*Assigned task*.
Please give the number of lines in the entries below that hold "HttpResponse", with no other words.
[Opening Supplied information section]
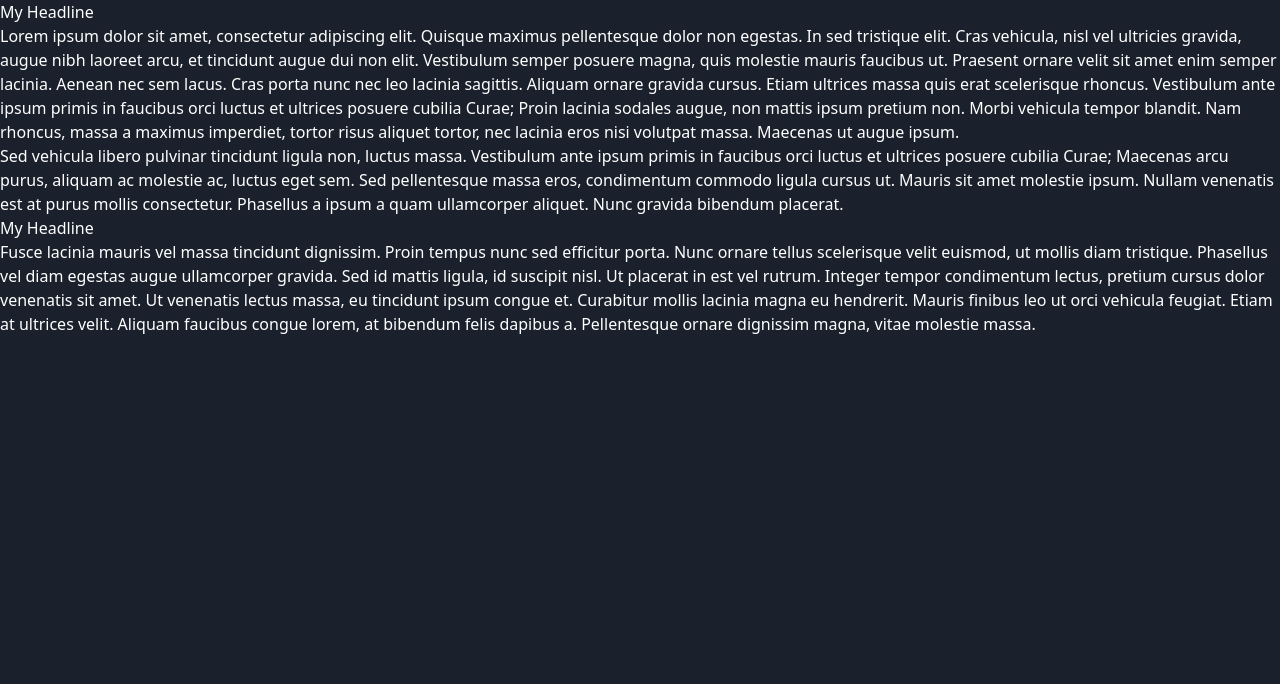
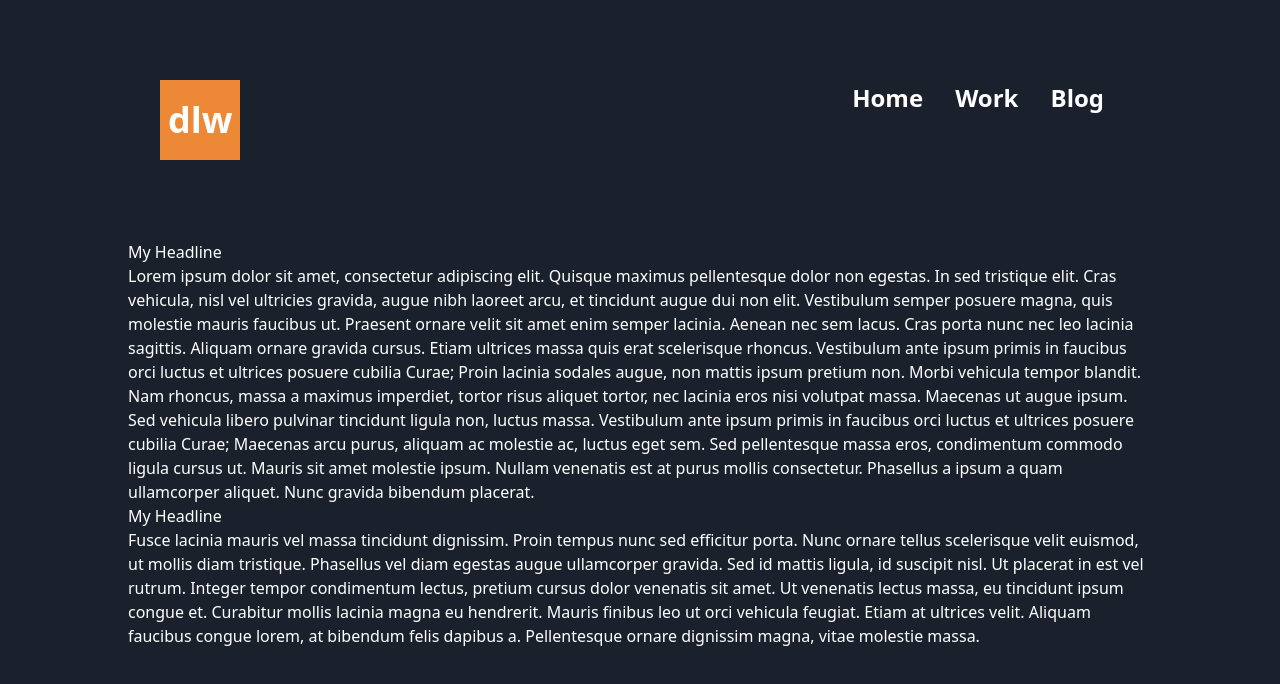
Before and after one commit to dwhiteGUK/dlw.dev, a Next.js app: page /blog/post-2 in a window 1280 px wide. Shown: the top 684 px of the page. Built offline with nearby package versions, Linux system fonts and the light colour scheme; what @tailwindcss/ui would draw is missing.

Commit message:
:construction: update: blog details

```diff
--- a/src/components/BlogPost.tsx
+++ /dev/null
@@ -1,7 +0,0 @@
-import { FC } from 'react';
-
-const BlogPost: FC = ({ children }: { children: React.ReactNode }) => {
-  return <article>{children}</article>;
-};
-
-export default BlogPost;
--- /dev/null
+++ b/src/components/blog/BlogDetails.tsx
@@ -0,0 +1,15 @@
+import { FC } from 'react';
+
+import { AppShell, Container } from '~/components';
+
+const BlogDetails: FC = ({ children }: { children: React.ReactNode }) => {
+  return (
+    <AppShell>
+      <Container>
+        <article>{children}</article>
+      </Container>
+    </AppShell>
+  );
+};
+
+export default BlogDetails;
--- a/src/components/blog/index.ts
+++ b/src/components/blog/index.ts
@@ -1 +1,2 @@
+export { default as BlogDetails } from './BlogDetails';
 export { default as BlogItem } from './BlogItem';
--- a/src/pages/blog/post-1/index.mdx
+++ b/src/pages/blog/post-1/index.mdx
@@ -1,4 +1,4 @@
-import BlogPost from '~/components/BlogPost';
+import { BlogDetails } from '~/components';
 
 export const meta = {
   title: 'Introduction to Next.js',
@@ -7,8 +7,8 @@ export const meta = {
   readTime: 2,
 };
 
-export default ({ children }) => <BlogPost meta={meta}>{children}</BlogPost>;
+export default ({ children }) => <BlogDetails meta={meta}>{children}</BlogDetails>;
 
-## My Headline
+# My Headline
 
 Lorem ipsum dolor sit amet, consectetur adipiscing elit. Quisque maximus pellentesque dolor non egestas. In sed tristique elit. Cras vehicula, nisl vel ultricies gravida, augue nibh laoreet arcu, et tincidunt augue dui non elit. Vestibulum semper posuere magna, quis molestie mauris faucibus ut.
--- a/src/pages/blog/post-2/index.mdx
+++ b/src/pages/blog/post-2/index.mdx
@@ -1,4 +1,4 @@
-import BlogPost from '~/components/BlogPost';
+import { BlogDetails } from '~/components';
 
 export const meta = {
   title: 'How To build a blog with Next JS and MDX',
@@ -7,9 +7,9 @@ export const meta = {
   readTime: 4,
 };
 
-export default ({ children }) => <BlogPost meta={meta}>{children}</BlogPost>;
+export default ({ children }) => <BlogDetails meta={meta}>{children}</BlogDetails>;
 
-## My Headline
+# My Headline
 
 Lorem ipsum dolor sit amet, consectetur adipiscing elit. Quisque maximus pellentesque dolor non egestas. In sed tristique elit. Cras vehicula, nisl vel ultricies gravida, augue nibh laoreet arcu, et tincidunt augue dui non elit. Vestibulum semper posuere magna, quis molestie mauris faucibus ut. Praesent ornare velit sit amet enim semper lacinia. Aenean nec sem lacus. Cras porta nunc nec leo lacinia sagittis. Aliquam ornare gravida cursus. Etiam ultrices massa quis erat scelerisque rhoncus. Vestibulum ante ipsum primis in faucibus orci luctus et ultrices posuere cubilia Curae; Proin lacinia sodales augue, non mattis ipsum pretium non. Morbi vehicula tempor blandit. Nam rhoncus, massa a maximus imperdiet, tortor risus aliquet tortor, nec lacinia eros nisi volutpat massa. Maecenas ut augue ipsum.
 
--- a/src/pages/blog/post-3/index.mdx
+++ b/src/pages/blog/post-3/index.mdx
@@ -1,4 +1,4 @@
-import BlogPost from '../../../components/BlogPost';
+import { BlogDetails } from '~/components';
 
 export const meta = {
   title: 'From React to Next JS - How to get started?',
@@ -7,9 +7,9 @@ export const meta = {
   readTime: 10,
 };
 
-export default ({ children }) => <BlogPost meta={meta}>{children}</BlogPost>;
+export default ({ children }) => <BlogDetails meta={meta}>{children}</BlogDetails>;
 
-## My Headline
+# My Headline
 
 Lorem ipsum dolor sit amet, consectetur adipiscing elit. Quisque maximus pellentesque dolor non egestas. In sed tristique elit. Cras vehicula, nisl vel ultricies gravida, augue nibh laoreet arcu, et tincidunt augue dui non elit. Vestibulum semper posuere magna, quis molestie mauris faucibus ut. Praesent ornare velit sit amet enim semper lacinia. Aenean nec sem lacus. Cras porta nunc nec leo lacinia sagittis. Aliquam ornare gravida cursus. Etiam ultrices massa quis erat scelerisque rhoncus. Vestibulum ante ipsum primis in faucibus orci luctus et ultrices posuere cubilia Curae; Proin lacinia sodales augue, non mattis ipsum pretium non. Morbi vehicula tempor blandit. Nam rhoncus, massa a maximus imperdiet, tortor risus aliquet tortor, nec lacinia eros nisi volutpat massa. Maecenas ut augue ipsum.
 
```
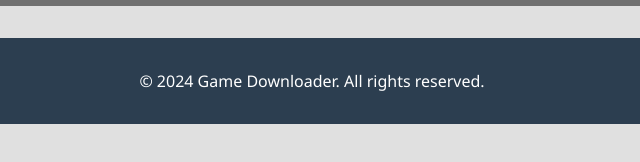
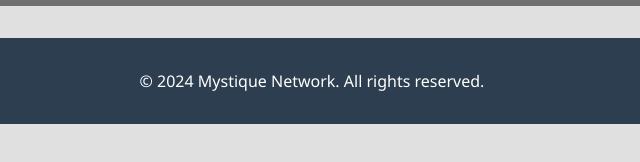
Before and after one commit to warcar12/Mystique-Network-, a plain HTML site: page index.html in a window 1280 px wide. Shown: the part 514-676 px from the top of the page, 328-968 px from the left. Drawn offline with Linux system fonts and the light colour scheme.

Commit message:
Update index.html

```diff
--- a/index.html
+++ b/index.html
@@ -203,7 +203,7 @@
         </section>
     </main>
     <footer>
-        <p>&copy; 2024 Game Downloader. All rights reserved.</p>
+        <p>&copy; 2024 Mystique Network. All rights reserved.</p>
     </footer>
 
     <script>
```
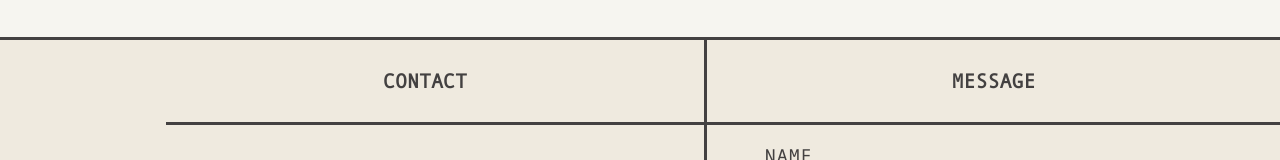
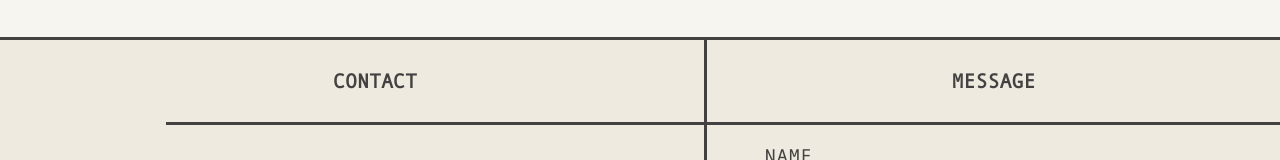
Before and after one commit to elliercottrell/test, a React (Create React App) app: page /pjf in a window 1280 px wide. Shown: the part 1300-1460 px from the top of the page. Built offline with nearby package versions, Linux system fonts and the light colour scheme.

Commit message:
Update Contact.css

```diff
--- a/src/Components/Contact.css
+++ b/src/Components/Contact.css
@@ -52,7 +52,7 @@ a {
   }
 
   .heading h2 {
-    margin-left: -250px;
+    margin-left: -350px;
   }
   .text {
     padding: 16.8px;
```
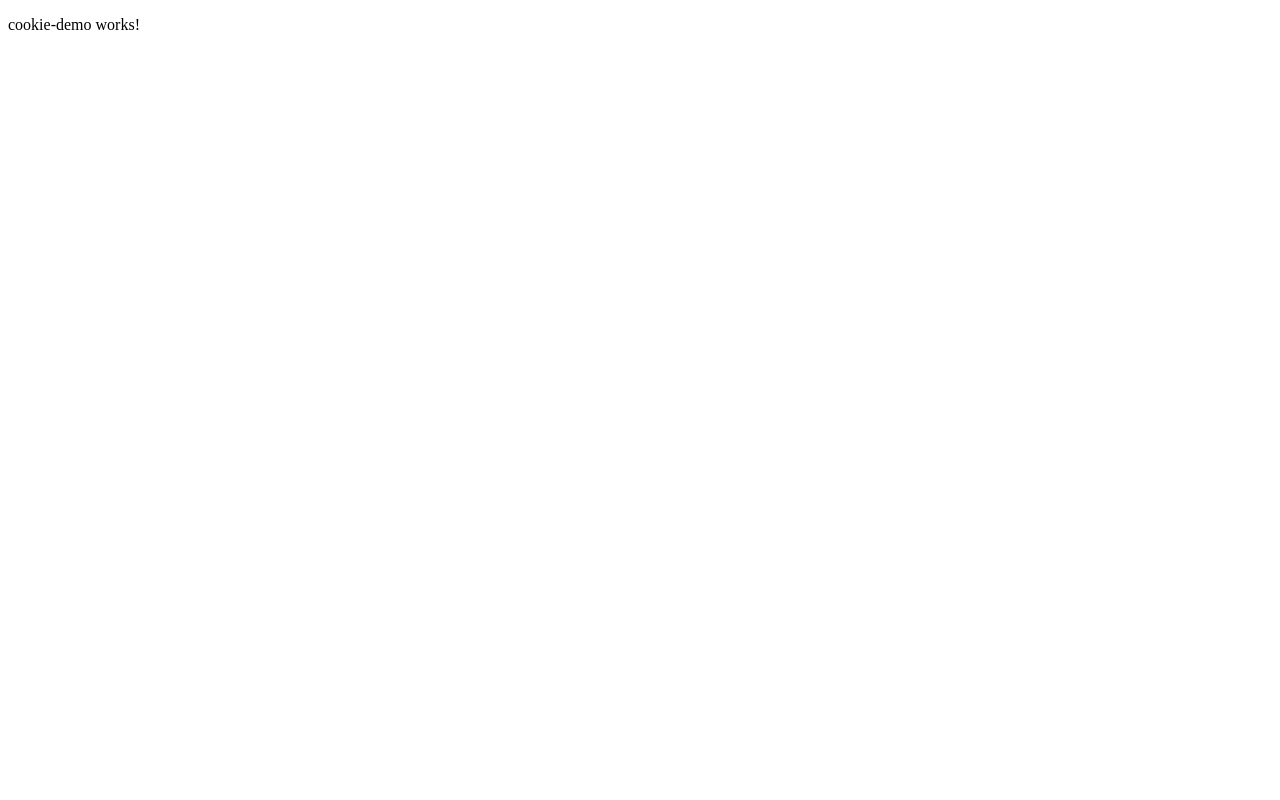
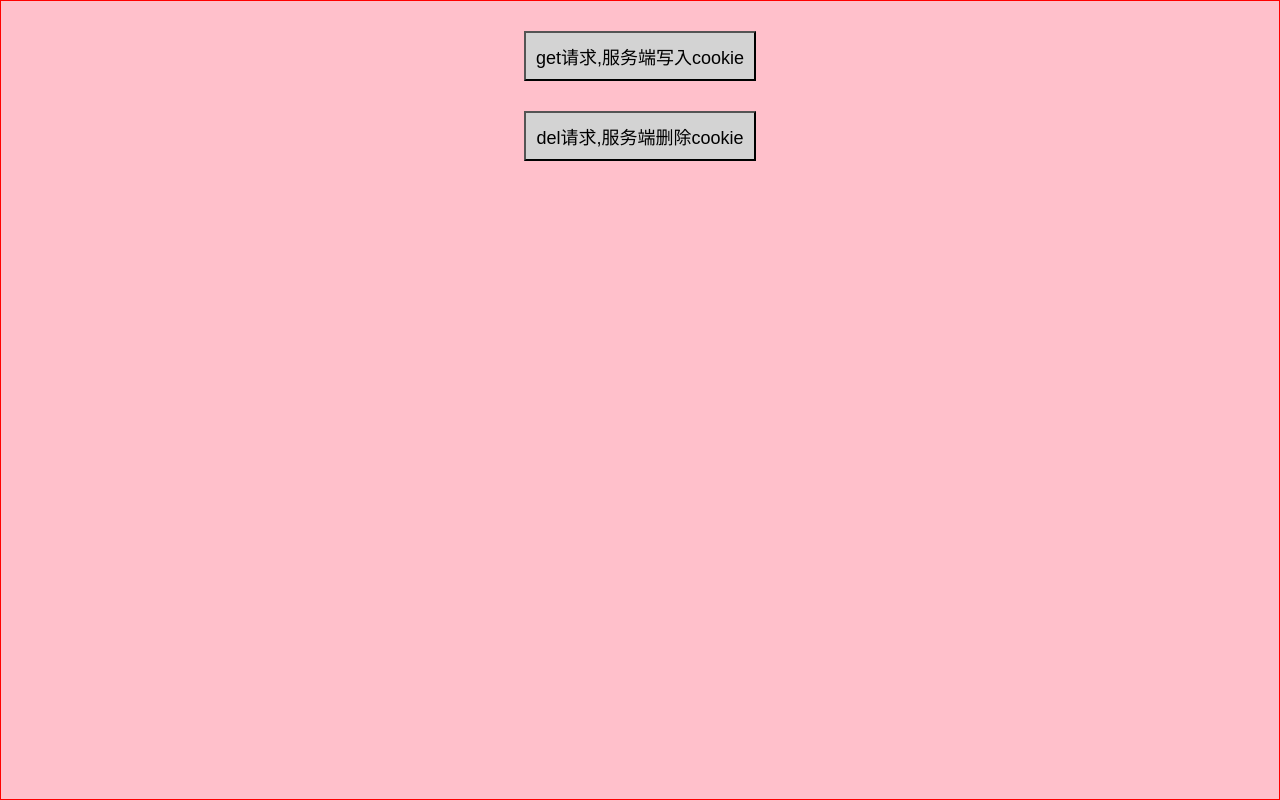
Before and after one commit to lizhen0211/angular-tutorials, an Angular app: page /cookie in a window 1280 px wide. Built offline with nearby package versions, Linux system fonts and the light colour scheme.

Commit message:
add cookie demo

```diff
--- a/package.json
+++ b/package.json
@@ -18,6 +18,7 @@
     "@angular/platform-browser": "~12.0.2",
     "@angular/platform-browser-dynamic": "~12.0.2",
     "@angular/router": "~12.0.2",
+    "class-transformer": "^0.3.1",
     "dateformat": "^4.5.1",
     "rxjs": "~6.6.0",
     "tslib": "^2.1.0",
--- a/src/app/pages/cookie-demo/cookie-demo.component.html
+++ b/src/app/pages/cookie-demo/cookie-demo.component.html
@@ -1 +1,4 @@
-<p>cookie-demo works!</p>
+<div class="cookie-demo-wrapper">
+  <button class="cookie-demo-button" (click)="onSetCookieFromServerClick()">get请求,服务端写入cookie</button>
+  <button class="cookie-demo-button" (click)="onDelCookieFromServerClick()">del请求,服务端删除cookie</button>
+</div>
--- a/src/app/pages/cookie-demo/cookie-demo.component.less
+++ b/src/app/pages/cookie-demo/cookie-demo.component.less
@@ -0,0 +1,16 @@
+.cookie-demo-wrapper {
+  width: 100%;
+  height: 100%;
+  border: 1px solid red;
+  background: pink;
+}
+
+.cookie-demo-button {
+  display: block;
+  margin-top: 30px;
+  margin-left: auto;
+  margin-right: auto;
+  padding: 10px;
+  font-size: 18px;
+  background: lightgrey;
+}
--- a/src/app/pages/cookie-demo/cookie-demo.component.ts
+++ b/src/app/pages/cookie-demo/cookie-demo.component.ts
@@ -1,4 +1,5 @@
 import {Component, OnInit} from '@angular/core';
+import {GetCookieService} from "../../request/get-cookie.service";
 
 @Component({
   selector: 'app-cookie-demo',
@@ -7,10 +8,27 @@ import {Component, OnInit} from '@angular/core';
 })
 export class CookieDemoComponent implements OnInit {
 
-  constructor() {
+  constructor(private getCookieService: GetCookieService) {
   }
 
   ngOnInit(): void {
   }
 
+  public onSetCookieFromServerClick(): void {
+    this.getCookieService.setCookieFromServer().subscribe(res => {
+      console.log(res);
+      console.log('onSet document.cookie:' + document.cookie);
+    }, err => {
+      console.log(err);
+    })
+  }
+
+  public onDelCookieFromServerClick(): void {
+    this.getCookieService.delCookieFromServer().subscribe(res => {
+      console.log(res);
+      console.log('onDel document.cookie:' + document.cookie);
+    }, err => {
+      console.log(err);
+    });
+  }
 }
--- /dev/null
+++ b/src/app/request/get-cookie.service.ts
@@ -0,0 +1,22 @@
+import {Injectable} from '@angular/core';
+import {Observable} from "rxjs";
+import {HttpClient, HttpResponse} from "@angular/common/http";
+import {environment} from "../../environments/environment";
+import {HttpRequestUtil} from "../http/HttpRequestUtil";
+
+@Injectable({
+  providedIn: 'root'
+})
+export class GetCookieService {
+
+  constructor(private httpClient: HttpClient) {
+  }
+
+  public setCookieFromServer(): Observable<HttpResponse<any>> {
+    return this.httpClient.get<HttpResponse<any>>(environment.DJANGO_TUTORIALS_SERVE_URL + '/cookie/set_cookie', HttpRequestUtil.getFormOptions());
+  }
+
+  public delCookieFromServer(): Observable<HttpResponse<any>> {
+    return this.httpClient.delete<HttpResponse<any>>(environment.DJANGO_TUTORIALS_SERVE_URL + '/cookie/del_cookie', HttpRequestUtil.getFormOptions());
+  }
+}
--- a/src/environments/environment.ts
+++ b/src/environments/environment.ts
@@ -3,7 +3,9 @@
 // The list of file replacements can be found in `angular.json`.
 
 export const environment = {
-  production: false
+  production: false,
+  // DJANGO_TUTORIALS_SERVE_URL: '//192.168.6.49:8010'
+  DJANGO_TUTORIALS_SERVE_URL: '//django-tutorials.lizhen.cn'
 };
 
 /*
--- a/src/styles.less
+++ b/src/styles.less
@@ -1 +1,28 @@
 /* You can add global styles to this file, and also import other style files */
+* {
+  padding: 0;
+  margin: 0;
+  -webkit-box-sizing: border-box;
+  -moz-box-sizing: border-box;
+  box-sizing: border-box;
+}
+
+/*去掉点击链接和文本框对象时默认的灰色半透明覆盖层(iOS)或者虚框(Android)*/
+* {
+  -webkit-tap-highlight-color: rgba(0, 0, 0, 0);
+}
+
+html, body {
+  background: transparent;
+  color: #333;
+  font-size: 14px;
+  width: 100%;
+  height: 100%;
+  -webkit-touch-callout: none; /* prevent callout to copy image, etc when tap to hold */
+  -webkit-text-size-adjust: none; /* prevent webkit from resizing text to fit */
+  -webkit-user-select: none; /* prevent copy paste, to allow, change 'none' to 'text' */
+}
+
+ul {
+  list-style-type: none;
+}
```
Also changed, not shown: src/environments/environment.d.ts (added, +11 -0 lines), 2 other files (tests, documents, lock files or other folders).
[Closing Supplied information section]
*Solution*.
5